After she is involved in a horrific car accident, Mia (Chloe Grace Moretz) flashes back over her life, and the people in it, as she has to decide whether to fight for her life, or simply slip away.
Based on yet another YA novel, If I Stay actually tries to deal with an interesting theme; what we do when those we love have been taken from us, and life as we know it has been utterly changed. This is the challenge that faces young Mia after her family is involved in a deadly car crash but, unlike most of the world, she is aware of the choice that she faces, and the consequences of the decision she makes.
Chloe Grace Moretz has proven time and again that she is capable of great performances, so Mia is not really a stretch for the actress; she manages the character well, making her likeable and relatable, while capturing the feel of first love and first heartbreak. Jamie Blackley makes Adam – the love interest – a well rounded and engaging character, and for the first time in what feels like forever, the relationship between these two characters actually feel as though it is well balanced and they are allowed to be each other’s equal. The rest of the cast is made up of Mirielle Enos as Mia’s mum Kat, Joshua Leonard as Mia’s father Denny, Stacey Keach as Mia’s grandfather and Liana Liberato as Kim.

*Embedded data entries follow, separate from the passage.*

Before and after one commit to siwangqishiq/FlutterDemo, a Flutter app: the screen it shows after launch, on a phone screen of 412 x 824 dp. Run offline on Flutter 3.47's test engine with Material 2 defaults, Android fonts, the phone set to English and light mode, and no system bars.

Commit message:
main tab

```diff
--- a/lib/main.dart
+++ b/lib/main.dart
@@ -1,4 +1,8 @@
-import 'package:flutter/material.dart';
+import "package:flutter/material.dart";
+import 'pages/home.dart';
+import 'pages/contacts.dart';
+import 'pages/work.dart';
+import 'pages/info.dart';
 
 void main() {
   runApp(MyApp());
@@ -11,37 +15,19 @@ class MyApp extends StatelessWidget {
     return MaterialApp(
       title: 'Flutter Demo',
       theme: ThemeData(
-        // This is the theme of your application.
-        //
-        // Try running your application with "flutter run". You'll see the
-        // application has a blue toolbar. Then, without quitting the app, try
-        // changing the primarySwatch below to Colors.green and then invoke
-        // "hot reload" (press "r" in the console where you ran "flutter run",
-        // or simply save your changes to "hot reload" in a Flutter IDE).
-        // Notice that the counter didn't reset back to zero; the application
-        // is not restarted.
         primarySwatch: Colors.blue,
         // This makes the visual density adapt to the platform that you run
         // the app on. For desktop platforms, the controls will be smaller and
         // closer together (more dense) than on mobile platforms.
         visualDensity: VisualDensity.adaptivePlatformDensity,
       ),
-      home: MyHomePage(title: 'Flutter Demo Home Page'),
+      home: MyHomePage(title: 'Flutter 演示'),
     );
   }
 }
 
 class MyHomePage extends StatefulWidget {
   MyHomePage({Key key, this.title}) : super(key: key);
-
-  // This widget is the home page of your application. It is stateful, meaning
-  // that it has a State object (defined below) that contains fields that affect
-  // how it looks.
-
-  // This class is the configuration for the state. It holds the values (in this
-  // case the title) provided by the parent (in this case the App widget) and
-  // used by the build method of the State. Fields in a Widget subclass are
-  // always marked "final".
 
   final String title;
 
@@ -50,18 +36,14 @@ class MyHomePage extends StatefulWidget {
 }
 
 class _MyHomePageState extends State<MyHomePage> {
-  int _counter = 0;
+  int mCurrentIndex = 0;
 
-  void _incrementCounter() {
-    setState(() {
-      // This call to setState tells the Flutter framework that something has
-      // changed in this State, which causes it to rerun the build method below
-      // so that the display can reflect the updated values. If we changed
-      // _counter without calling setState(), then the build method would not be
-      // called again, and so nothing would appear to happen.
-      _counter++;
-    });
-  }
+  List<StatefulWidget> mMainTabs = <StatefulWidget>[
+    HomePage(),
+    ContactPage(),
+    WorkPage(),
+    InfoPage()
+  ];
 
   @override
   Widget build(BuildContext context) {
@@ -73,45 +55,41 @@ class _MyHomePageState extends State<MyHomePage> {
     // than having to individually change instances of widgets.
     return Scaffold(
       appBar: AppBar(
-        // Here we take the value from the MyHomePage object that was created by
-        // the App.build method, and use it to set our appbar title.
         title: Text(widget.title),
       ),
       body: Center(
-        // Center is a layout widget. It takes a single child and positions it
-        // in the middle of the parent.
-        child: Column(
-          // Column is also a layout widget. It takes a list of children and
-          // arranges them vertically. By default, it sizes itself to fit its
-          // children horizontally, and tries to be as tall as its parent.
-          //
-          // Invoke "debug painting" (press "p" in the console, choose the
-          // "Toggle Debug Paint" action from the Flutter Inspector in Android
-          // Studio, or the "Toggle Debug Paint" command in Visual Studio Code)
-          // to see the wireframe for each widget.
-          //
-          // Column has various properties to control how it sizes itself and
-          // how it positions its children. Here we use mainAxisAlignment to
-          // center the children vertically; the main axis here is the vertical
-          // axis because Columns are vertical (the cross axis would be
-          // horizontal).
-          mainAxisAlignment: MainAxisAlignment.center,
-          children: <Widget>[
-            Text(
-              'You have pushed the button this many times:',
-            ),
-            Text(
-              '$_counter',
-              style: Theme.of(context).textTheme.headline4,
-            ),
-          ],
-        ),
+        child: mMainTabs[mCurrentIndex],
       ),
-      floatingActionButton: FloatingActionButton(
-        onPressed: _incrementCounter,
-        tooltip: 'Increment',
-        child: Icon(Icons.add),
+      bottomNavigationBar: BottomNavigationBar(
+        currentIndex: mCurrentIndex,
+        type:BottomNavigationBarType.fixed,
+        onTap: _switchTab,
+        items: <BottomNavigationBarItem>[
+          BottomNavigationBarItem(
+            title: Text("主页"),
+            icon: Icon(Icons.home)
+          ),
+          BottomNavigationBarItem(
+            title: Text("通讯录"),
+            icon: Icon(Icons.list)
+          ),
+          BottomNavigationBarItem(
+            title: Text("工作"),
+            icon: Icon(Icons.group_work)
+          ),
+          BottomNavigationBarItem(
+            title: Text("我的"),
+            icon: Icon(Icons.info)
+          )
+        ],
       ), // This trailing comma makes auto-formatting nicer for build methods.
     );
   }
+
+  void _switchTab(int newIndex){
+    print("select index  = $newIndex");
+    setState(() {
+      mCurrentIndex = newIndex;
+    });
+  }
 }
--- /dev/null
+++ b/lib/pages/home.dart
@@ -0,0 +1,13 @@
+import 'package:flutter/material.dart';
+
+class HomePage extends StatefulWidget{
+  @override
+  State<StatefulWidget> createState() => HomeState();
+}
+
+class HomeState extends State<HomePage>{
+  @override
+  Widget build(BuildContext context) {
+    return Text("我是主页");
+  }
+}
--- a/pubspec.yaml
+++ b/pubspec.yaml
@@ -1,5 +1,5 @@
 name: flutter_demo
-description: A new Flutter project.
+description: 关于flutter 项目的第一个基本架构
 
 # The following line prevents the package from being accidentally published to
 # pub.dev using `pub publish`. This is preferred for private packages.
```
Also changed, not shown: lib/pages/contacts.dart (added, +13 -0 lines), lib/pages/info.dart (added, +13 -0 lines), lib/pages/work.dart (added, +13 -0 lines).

The story is really rather straightforward; young couple breaks up only to be brought back together as one of them is on the brink of death, but telling the tale backwards – as Mia flashes back over her life – makes a familiar yarn that little bit more engaging. There is nice chemistry between the two leads, and their passion for their lives apart from one another is the cause of most of their passion and most of their arguments. That said, the dialogue is rather forgettable – although there are some lines that are incredibly cringey – and there are times when the audience is left to wonder whether striving to live for the sake of an ex-boyfriend is really a life worth living. However, this is a tween romance, so there is bound to be angst and some odd decisions.
Director RJ Cutler doesn’t really leave a lasting impression on the film, other than allowing the schmaltz and perfect lives of the characters to take centre stage. The ‘ghost’ element of the story weakens the tale, as does the thin examination of Mia’s life and her reasons for living. There are moments that tug on the heartstrings, but these mostly come too late to save the film from falling victim to its own saccharine.
In all, If I Stay tries to be a different approach to a love story, but ends up being too sweet, too thin and too reminiscent of Love Story. Moretz and Blackley do well, but If I Stay is not the story that is going to restore our faith in love, rather it celebrates the idea that we, as people, feel the need to keep fighting for life. This is not a bad message by any stretch of the imagination, but it is perhaps not the one that the film set out to convey.